5 Trends to Watch in Interior Office Design
Mar 31, 2015
Many people in the workforce spend their week days in an office environment. Ideally, our work spaces should support our sense of well-being and help boost productivity. Good design in the workplace can transform a stiff, boring office into a functional and attractive space that effectively addresses the needs of employees. A well designed workplace can help make the most of available space, improve workflow and employee retention, and ultimately impact a business’s bottom line.
An architectural design career can allow you to beautify office spaces and create an environment that promotes creativity, communication and quality of work life. Here are some of the top emerging trends in office space design.
Top companies across the globe are incorporating open-office design concepts. They have discovered that innovation is at its highest when employees are encouraged to interact, versus the old standard of being separated by cubicles. Some elements of an open-office concept are:
- Large desks that can accommodate several people
- Informal lounge areas
- Less dividing walls between departments
Open workspaces help to create a deeper sense of community and remove boundaries from conversation that can generate great ideas. They serve as a platform for people from various departments to interact more often and allow for greater overall communication.
Spaces that Promote Playfulness
When most people head to work in the morning, they tend to get into “work mode” – a more serious and tame version of ourselves that we associate with being professional. Studies show, however, that this can unintentionally squash the free-spirited side of our personalities where creativity stems from.

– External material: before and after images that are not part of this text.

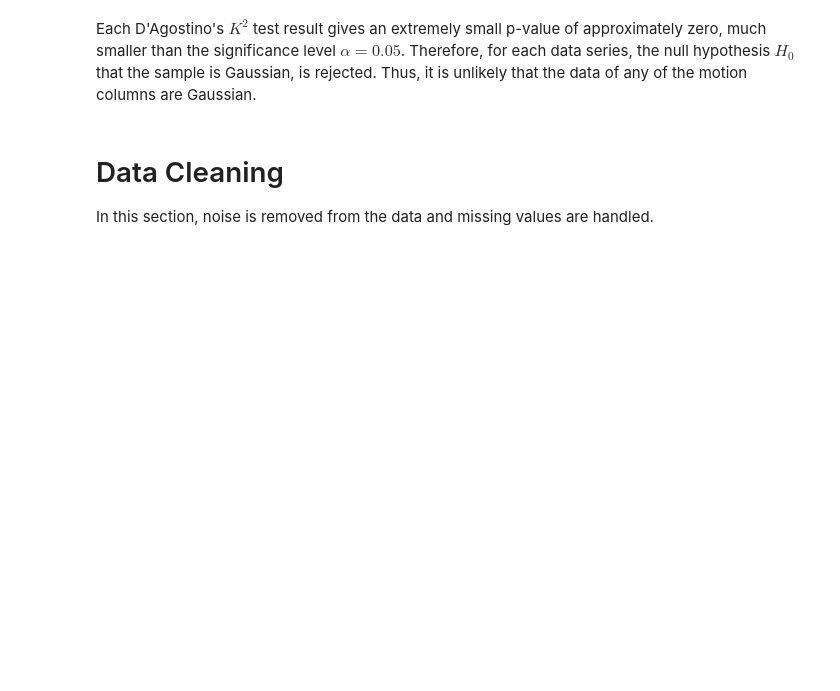
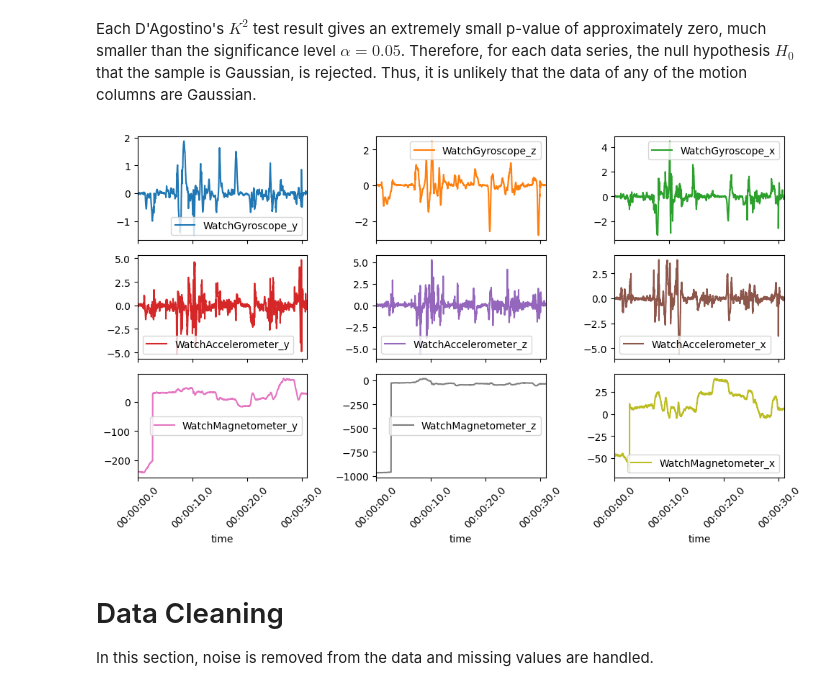
Before and after one commit to kms2302/group8_ml4qs, a Jupyter notebook: Python3Code/group8/Machine learning.ipynb, the cells around one changed output. Saved outputs shown, nothing was run; the diff lists cells and outputs as text; code cells hidden in the pictures; blank space fills up the shorter version.

Commit message:
Add zoomed lineplot pre-clean raw data

```diff
--- a/Python3Code/group8/Machine learning.ipynb
+++ b/Python3Code/group8/Machine learning.ipynb
@@ -350,6 +350,20 @@ Statistic=326541.253, p=0.000000e+00
 Statistic=47574.532, p=0.000000e+00
 # %% [markdown]
 Each D'Agostino's $K^2$ test result gives an extremely small p-value of approximately zero, much smaller than the significance level $\alpha=0.05$. Therefore, for each data series, the null hypothesis $H_0$ that the sample is Gaussian, is rejected. Thus, it is unlikely that the data of any of the motion columns are Gaussian.
+# %%
+motion_and_time = [col for col in merged.columns if any(
+    s in col for s in ['WatchAccelerometer', 'WatchGyroscope', 'WatchMagnetometer', 'time']
+)]
+subj1_motion_df = subj1_pre_clean_df[motion_and_time]
+subj1_motion_df = subj1_motion_df.set_index('time')
+subj1_motion_df.index = subj1_motion_df.index - subj1_motion_df.index[0]
+zoomed_df = subj1_motion_df.loc['00:00:00':'00:00:30']
+zoomed_df.plot(subplots=True, layout=(3,3), figsize=(10,6), rot=45, sharex=True)
+plt.tight_layout()
+plt.savefig('figures/sensor_data_slice.png', dpi=150, bbox_inches='tight')
+plt.show()
+# %% [output]
+[figure, added]
 # %% [markdown]
 # Data Cleaning
 In this section, noise is removed from the data and missing values are handled.
```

Many companies are realizing that employee creativity is at its best when workers enjoy a high level of comfort with their peers. A sense of playfulness can break down barriers of self-consciousness and actually promote the kind of creativity that inspires new ideas. Some larger companies have added ball pits, slides and even volleyball courts to their environments.
Smaller, more limited office spaces can accomplish this same effect by adding couches, communal eating areas stocked with healthy snacks and maybe even an arcade machine.
Room for Privacy
Open office design concepts need to include some areas that allow for privacy as well. Nooks off of common areas, privacy pods or a centrally located conference room are some ideas. Sometimes, employees may need to duck away for a phone call or have a meeting in private, and architectural design training can help teach where the best location for these spots would be in any layout.
A Touch of Nature
Studies show that employee happiness and productivity can be influenced at the level of one of our most primary needs – to be in or around nature. Major companies have included arboretums or green walls into the design of their lobbies, but a few small changes in more limited spaces can bring nature indoors and make a healthy impact such as:
- Adding potted plants
- More natural light
- The use of raw materials and lumber in redesign
- Landscape design
Color psychology is the study of how color influences human emotion and behavior. For companies hoping to improve overall morale and productivity, painting, decorating and purchasing office furniture within the right color spectrum is important. Architectural design school covers how interior design aspects such as color tones affect workflow.
What color is said to promote confidence, energy and warmth and was voted color of the year in 2014? Radiant Orchid – a light shade of purple.
What elements of design do you think contribute to a productive workplace?
Categories: Interior Design and Architecture
Tags: Architectural Design
, Architectural design career
, Architectural design school
, Architectural design training